He is only 28 years old but already knows perfectly how to convince investors. For his fifth fundraiser, finalized on September 16, the German-Nigerian Laurin Nabuko Hainy notably managed to seduce the Flourish Ventures investment fund of the creator of eBay, Pierre Omidyar. With this new boost of 10 million euros, the founder of FairMoney, a start-up based in Paris which offers online microloans to Nigerians, wants to conquer new countries such as Ghana or Egypt and attract more clients.
In just two years of existence, FairMoney – whose technological added value lies in artificial intelligence capable of calculating an individual’s solvency from multiple online data – has therefore raised a total of 14 million euros from incubators and private investors. To grant her microloans herself, she refinances herself with Lendable, a British company that also specializes in microloans.
The success of FairMoney illustrates an observation observed for two years now by the investor Partech: young technological shoots specializing in finance are winning the bet with investors. In 2018, they captured just over 50% of the $1.16 billion raised during the year.
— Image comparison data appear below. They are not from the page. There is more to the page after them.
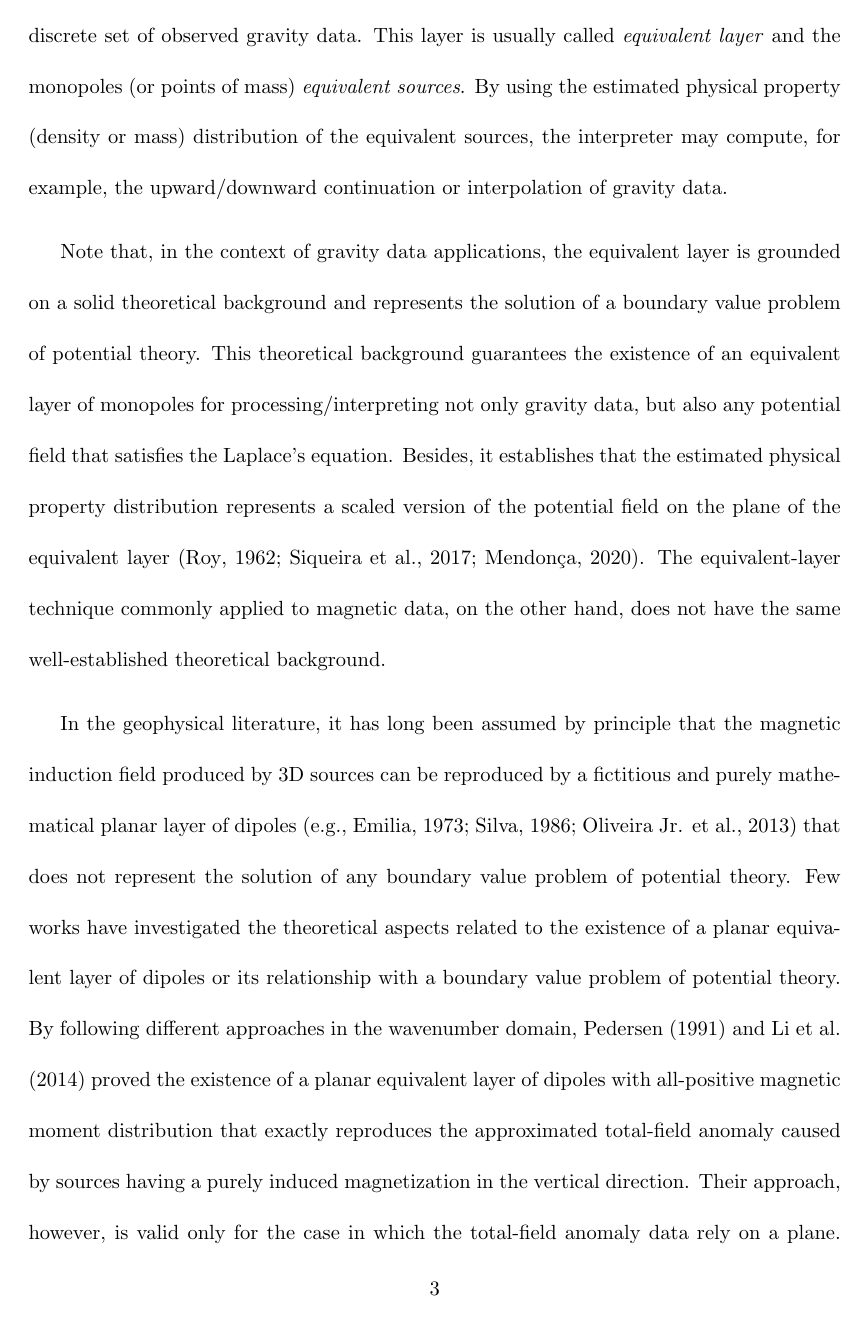
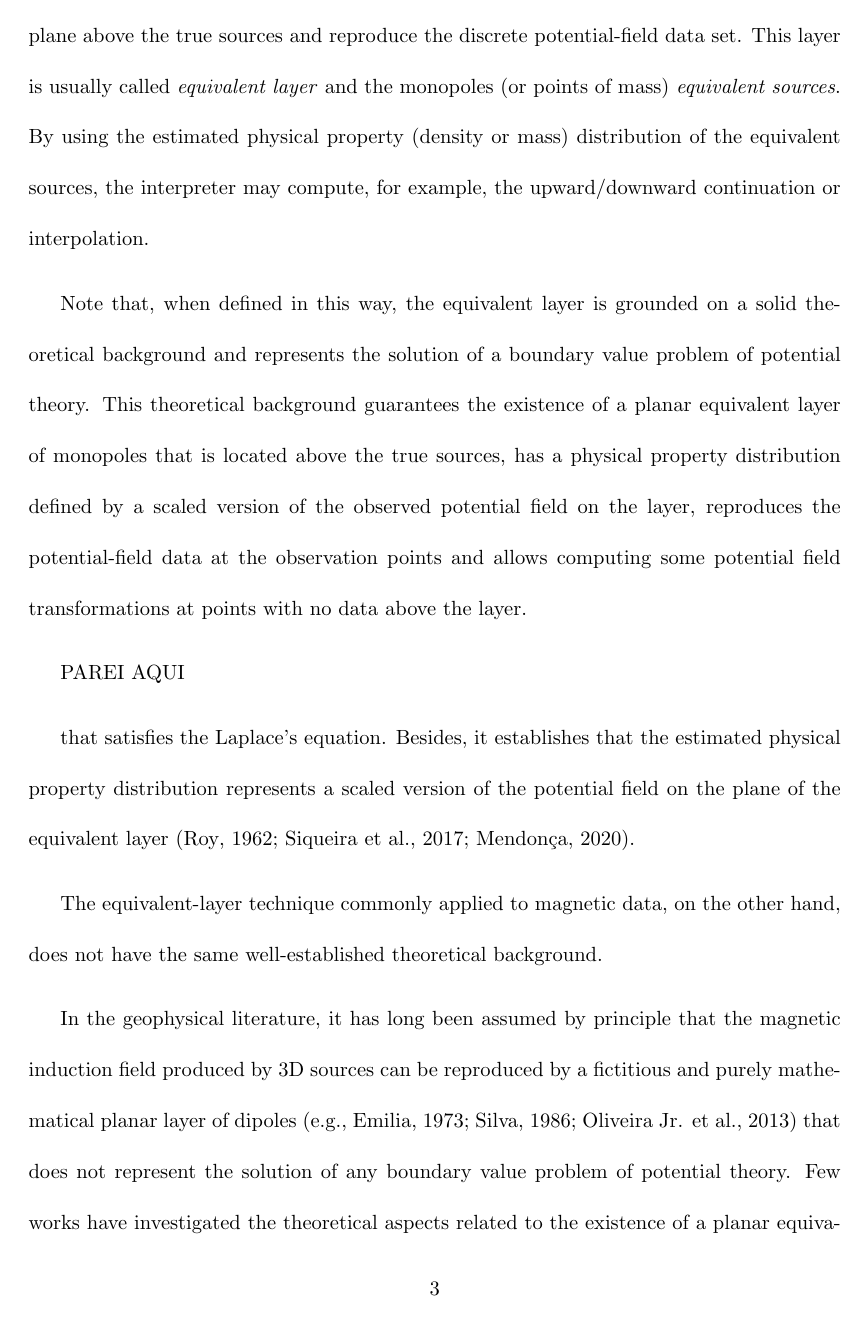
Before and after one commit to birocoles/planar-eqlayer-theory, a LaTeX document (manuscript/manuscript.tex, which reads manuscript/introduction.tex): page 3 of 29 before the commit and page 3 of 30 after it. Compiled offline with pdfLaTeX.

Commit message:
redefine classic eqlayer in terms of Dirichlet problem

```diff
--- a/manuscript/introduction.tex
+++ b/manuscript/introduction.tex
@@ -19,5 +19,4 @@ of magnetic data \citep[e.g.,][]{emilia1973, silva_1986, leao-silva_1989,
 guspi-novara_2009, oliveirajr-etal_2013, li_etal_2014, oliveirajr_etal_2015,
 ribeiro_filho_etal2020, reis_etal2020}.
 
-Methods for gravity data processing/interpretation via equivalent-layer technique
-\citep[e.g.,][]{roy1962, dampney1969} usually rely on the numerical solution of the
+Methods for processing/interpreting potential-field data
@@ -29,19 +29,29 @@ This numerical solution represents the density (or mass) distribution on a discr
-of monopoles (points of mass) that are placed on a plane above the sources and
-reproduces a discrete set of observed gravity data.
+This numerical solution represents the density (or mass) distribution on a
+fictitious discrete layer of monopoles (points of mass) that are placed on a plane above
+the true sources and reproduce the discrete potential-field data set.
 This layer is usually called \textit{equivalent layer} and the monopoles (or points of mass)
 \textit{equivalent sources}.
 By using the estimated physical property (density or mass) distribution of the
 equivalent sources, the interpreter may compute, for example, the upward/downward
-continuation or interpolation of gravity data.
+continuation or interpolation.
 
-Note that, in the context of gravity data applications, the equivalent layer is grounded
-on a solid theoretical background and represents the solution of a boundary value problem
-of potential theory.
-This theoretical background guarantees the existence of an equivalent layer of
-monopoles for processing/interpreting not only gravity data, but also any potential field
+Note that, when defined in this way, the equivalent layer is grounded on a solid
+theoretical background and represents the solution of a boundary value problem of
+potential theory.
+This theoretical background guarantees the existence of a planar equivalent layer of
+monopoles that is located above the true sources, has a physical property distribution
+defined by a scaled version of the observed potential field on the layer,
+reproduces the potential-field data at the observation points and
+allows computing some potential field transformations at points with no data above the
+layer.
+
+PAREI AQUI
+
+
 that satisfies the Laplace's equation. Besides, it establishes that the estimated
 physical property distribution represents a scaled version of the potential field on
 the plane of the equivalent layer \citep{roy1962, siqueira_etal_2017, mendonca-2020}.
+
 The equivalent-layer technique commonly applied to magnetic data, on the other hand,
 does not have the same well-established theoretical background.
 
```
Also changed, not shown: manuscript/introduction.tex (3 more changed lines).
Supported by investors, fintechs are taking advantage of favorable economic conditions on a continent where 60% of the population does not have access to traditional financial services, but where the telephone penetration rate has exceeded 40% for two years – this which allows you to reach new users. As a result, the services that stand out, such as FairMoney and Kuda in Nigeria, are those that are inspired by informal finance and operate in the same field as microfinance institutions.
The trio of countries that are doing well
To choose between the different start-ups that position themselves in this niche, investors such as GreenTech Capital mainly analyze the profile of the founders, the size of the target market and the consistency of their offer with consumer usage. As so often in the entrepreneurial environment, it is English-speaking Africa and the Kenya-Nigeria-South Africa trio that is doing well thanks to its vast domestic markets.
“In the Uemoa space, banks are subject to strict prudential standards in terms of risk, so they do not finance young projects. For their part, private investors only support companies that have already produced a few balance sheets, ”analyzes Moussa Davou, director of operations and information systems at the Regional Stock Exchange (BRVM). Too accustomed to online scams, users would still be very wary of this kind of service.
The Senegalese E-Tontine is one of the rare French-speaking start-ups to succeed on the market. Created in 2015, it digitizes, thanks to mobile payment, the practice of tontines, a form of contribution within a group whose total amount is available in turn for each of its members. In 2018, the start-up founded by Fatou Kiné Diop recorded a turnover of 50 million CFA francs (around 76,000 euros) and is now expanding to Mali and Mauritania.